Citing a "person familiar with the matter," CNN reported that Weisselberg has agreed to testify against Trump's businesses if the case moves forward.
"As part of Weisselberg’s plea deal, he has agreed to testify against The Trump Corporation and the Trump Payroll Corporation at trial, which is scheduled for October," Rolling Stone reported, citing two unnamed sources. "One of the sources said that while Weisselberg is agreeing to testify, that does not mean he necessarily will; it depends on whether prosecutors decide to call him."
Although Trump himself has not been charged at this stage, nor any members of his family, the charges deal a major blow to the Republican ex-president who has suggested he could run for the White House again in 2024.

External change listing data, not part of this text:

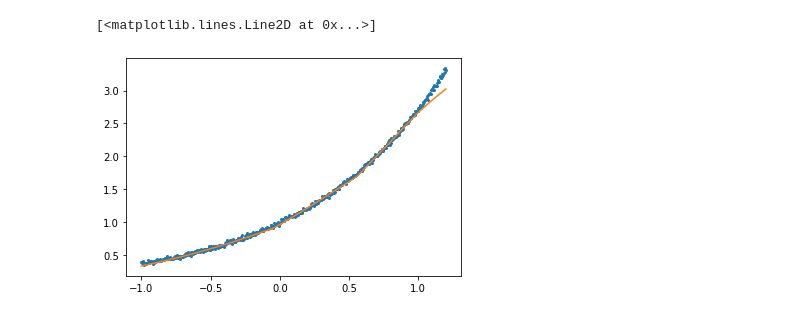
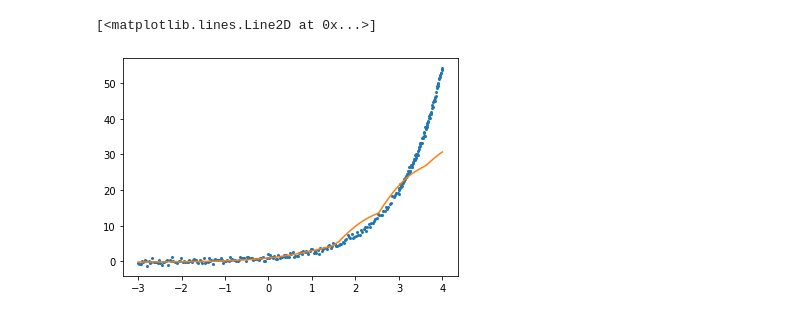
Before and after one commit to NOTfedos/nnga_course_work, a Jupyter notebook: show_results.ipynb, the cells around one changed output. Cells and saved outputs as stored; diff of their text form; code cells hidden in the pictures.

```diff
--- a/show_results.ipynb
+++ b/show_results.ipynb
@@ -10,18 +10,24 @@ import torch
 import torch.utils.data as Data
 import matplotlib.pyplot as plt
 import time
+
+from random import uniform
+
+TRAIN_SIZE = 200
+LIMS = (-3, 3)
+VAL_LIMS = (3, 4)
 # %%
-x_arr = torch.linspace(-1, 1, 500)
-y_arr = torch.exp(x_arr) + torch.normal(0, 0.02, size=(500,))
-dataset = Data.TensorDataset(x_arr.unsqueeze(1),y_arr.unsqueeze(1))
+x_arr = torch.linspace(*LIMS, TRAIN_SIZE)
+y_arr = torch.exp(x_arr) + torch.normal(0, 0.5, size=(TRAIN_SIZE,))
+dataset = Data.TensorDataset(x_arr.unsqueeze(1), y_arr.unsqueeze(1))
 train_loader = Data.DataLoader(
 	dataset=dataset,
-    batch_size=5, # Divided into batches
+    batch_size=10, # Divided into batches
     shuffle=True  # Whether to disrupt the data, the default is False
 )
 
-x_val = torch.linspace(1, 1.2, 50)
-y_val = torch.exp(x_val) + torch.normal(0, 0.02, size=(50,))
+x_val = torch.linspace(*VAL_LIMS, 100)
+y_val = torch.exp(x_val) + torch.normal(0, 0.5, size=(100,))
 dataset = Data.TensorDataset(x_val.unsqueeze(1), y_val.unsqueeze(1))
 val_loader = Data.DataLoader(
 	dataset=dataset,
@@ -37,3 +43,3 @@ plt.plot(x_val, y_val, marker="o", lw=0, markersize=2)
 # %%
-env = Environment(7, train_loader, train_epochs=100, validation_loader=val_loader)
+env = Environment(8, train_loader, train_epochs=50, validation_loader=val_loader)
 # %% [output]
@@ -71,8 +75,8 @@ print(env.entities[2].gens)
 # %%
-for i in range(5):
+for i in range(10):
     start_time = time.time()
     env.evo_step()
     env.train_epoch()
-    print(env.validate_entities())
+    env.validate_entities()
     print(f"Evo epoch {i+1} ended in {int(time.time() - start_time)} s")
 # %% [output]
@@ -108,8 +113,8 @@ plot_env_history(env)
 # %%
 plt.plot(torch.cat((x_arr, x_val)), torch.cat((y_arr, y_val)), marker="o", lw=0, markersize=2)
-y_p = env.entities[0].predict(torch.cat((x_arr, x_val)).unsqueeze(1))
+y_p = env.entities[5].predict(torch.cat((x_arr, x_val)).unsqueeze(1))
 plt.plot(torch.cat((x_arr, x_val)), y_p.squeeze(1), label="Model")
 # %% [output]
 [<matplotlib.lines.Line2D at 0x...>]
-[figure, old version]
+[figure, new version]
 # %%
```
Also changed, not shown: parts of 10 cells of this notebook, 4 other files.
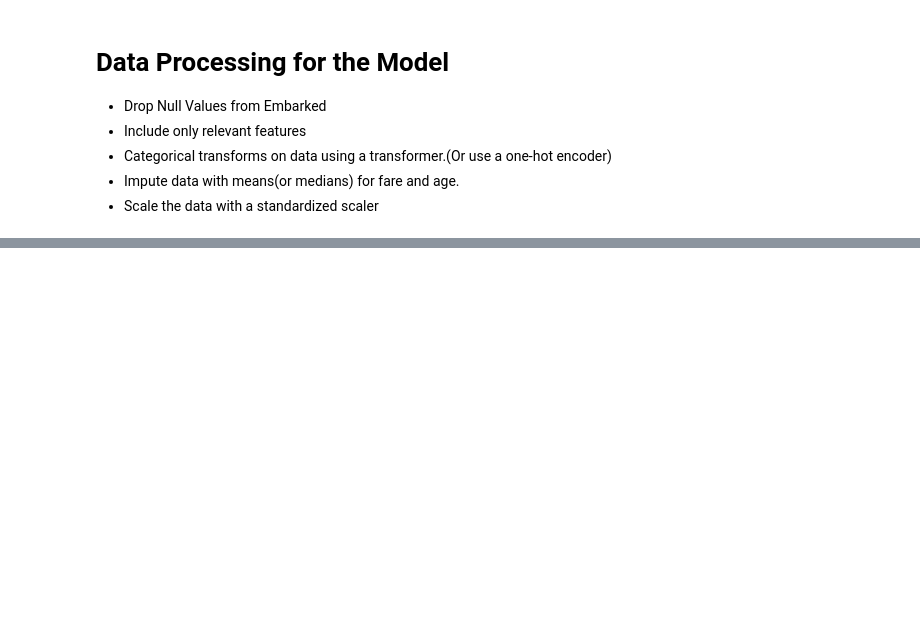
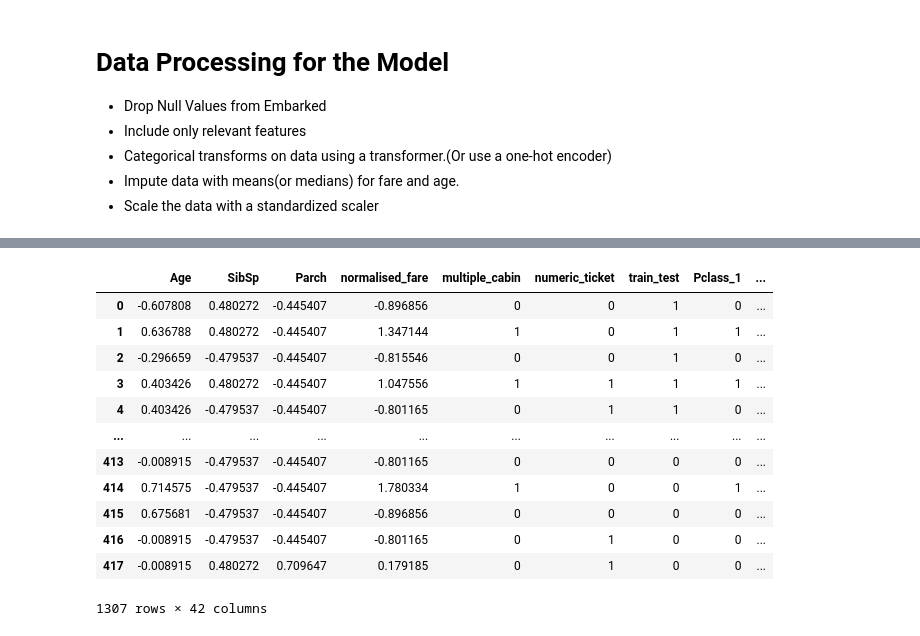
Before and after one commit to niramay447/kaggle-competitions, a Jupyter notebook: titanic.ipynb, the cells around one changed output, grey strips where cells are left out. Saved outputs shown, nothing was run; the diff lists cells and outputs as text; code cells hidden in the pictures; blank space fills up the shorter version.

```diff
--- a/titanic.ipynb
+++ b/titanic.ipynb
@@ -254,0 +289,23 @@ train_test_combined.dropna(subset=['Embarked'],inplace = True)
+# %%
+# Scale data for SVM/KNN using the StandardScaler from sklearn
+from sklearn.preprocessing import StandardScaler
+scaler=StandardScaler()
+
+all_dummies_scaled = all_dummies.copy()
+all_dummies_scaled[['Age','SibSp','Parch','normalised_fare']] = scaler.fit_transform(all_dummies_scaled[['Age','SibSp','Parch','normalised_fare']])
+
+all_dummies_scaled
+# %% [output]
+|  | Age | SibSp | Parch | normalised_fare | multiple_cabin | numeric_ticket | train_test | Pclass_1 | ... |
+| 0 | -0.607808 | 0.480272 | -0.445407 | -0.896856 | 0 | 0 | 1 | 0 | ... |
+| 1 | 0.636788 | 0.480272 | -0.445407 | 1.347144 | 1 | 0 | 1 | 1 | ... |
+| 2 | -0.296659 | -0.479537 | -0.445407 | -0.815546 | 0 | 0 | 1 | 0 | ... |
+| 3 | 0.403426 | 0.480272 | -0.445407 | 1.047556 | 1 | 1 | 1 | 1 | ... |
+| 4 | 0.403426 | -0.479537 | -0.445407 | -0.801165 | 0 | 1 | 1 | 0 | ... |
+| ... | ... | ... | ... | ... | ... | ... | ... | ... | ... |
+| 413 | -0.008915 | -0.479537 | -0.445407 | -0.801165 | 0 | 0 | 0 | 0 | ... |
+| 414 | 0.714575 | -0.479537 | -0.445407 | 1.780334 | 1 | 0 | 0 | 1 | ... |
+| 415 | 0.675681 | -0.479537 | -0.445407 | -0.896856 | 0 | 0 | 0 | 0 | ... |
+| 416 | -0.008915 | -0.479537 | -0.445407 | -0.801165 | 0 | 1 | 0 | 0 | ... |
+| 417 | -0.008915 | 0.480272 | 0.709647 | 0.179185 | 0 | 1 | 0 | 0 | ... |
+1307 rows × 42 columns
```
Also changed, not shown: parts of 5 cells of this notebook.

The Trump Organization and Weisselberg were slapped with 15 felony counts including a scheme to defraud, conspiracy, grand larceny and falsifying business records.
Weisselberg is accused of evading taxes on $1.7 million of income over 15 years, according to the indictment. He is viewed as the gatekeeper of the Trump Organization’s secrets.
Weisselberg is expected to receive a five-month prison sentence, according to CNN.
New York prosecutors had been trying to get Weisselberg to cooperate with their broad investigations into the Trump Organization’s finances. But he is reportedly not willing to help beyond his testimony.
"Still, his potential testimony could pose a severe threat to Trump’s companies," Rolling Stone reported. "This possible testimony, which allegedly implicates Trump’s businesses, could be key to prosecutors’ securing a guilty verdict against these companies. When a company is found to have engaged in criminal conduct, significant fines can pile up quickly — potentially leading to its demise."
With additional reporting by AFP